**Data to use**.
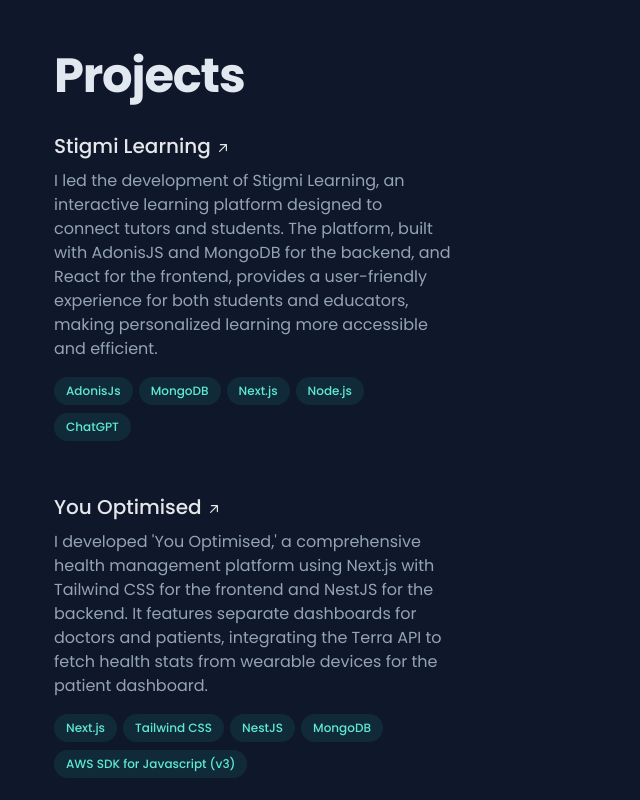
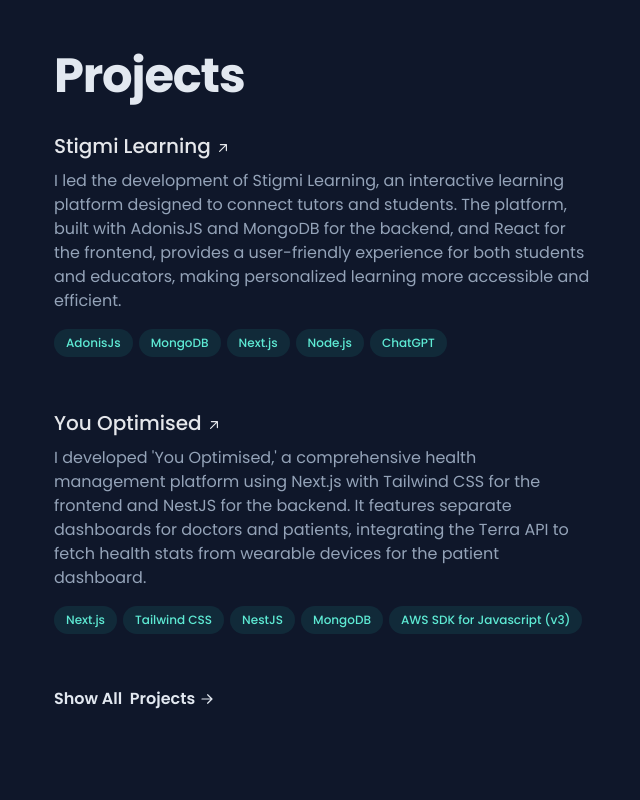
Before and after one commit to TheSysnetic/usman-abid, a Next.js app: page / in a window 1280 px wide. Shown: the part 2480-3280 px from the top of the page, without its empty margins (594-1234 px from the left). Built offline with nearby package versions, Linux system fonts and the light colour scheme.

Commit message:
minor fix in containter

```diff
--- a/src/app/components/sections/projectitem.js
+++ b/src/app/components/sections/projectitem.js
@@ -102,7 +102,7 @@
         onClick={handleClick} // Trigger the popup on click
       >
         <div className="absolute -inset-x-4 -inset-y-4 z-0 hidden rounded-md transition motion-reduce:transition-none lg:-inset-x-6 lg:block lg:group-hover:bg-gray-800/50 lg:group-hover:shadow-[inset_0_1px_0_0_rgba(148,163,184,0.1)] lg:group-hover:drop-shadow-lg"></div>
-        <div className="z-10 sm:order-2 sm:col-span-6">
+        <div className="z-10 sm:order-2 sm:col-span-12">
           <h3>
             <span className="inline-flex items-baseline text-lg sm:text-xl font-medium leading-tight text-gray-200 hover:text-teal-300 focus-visible:text-teal-300 group/link">
               {project.name}
--- a/src/app/components/sections/projects.js
+++ b/src/app/components/sections/projects.js
@@ -116,7 +116,7 @@
       {/* Toggle Show All / Show Less */}
       <div className="mt-12">
         <a
-          className="inline-flex items-center font-medium leading-tight text-slate-200  font-semibold text-slate-200 group decoration-transparent hover:decoration-current transition duration-200"
+          className="inline-flex items-center font-medium leading-tight text-slate-200  font-semibold  group decoration-transparent hover:decoration-current transition duration-200"
           href="#projects"
           onClick={() => setShowAll(!showAll)}
         >
```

**Problem details**.
Search the entries above for the string "components". Copy each line in which it appears.

**Final answer**.
--- a/src/app/components/sections/projectitem.js
+++ b/src/app/components/sections/projectitem.js
--- a/src/app/components/sections/projects.js
+++ b/src/app/components/sections/projects.js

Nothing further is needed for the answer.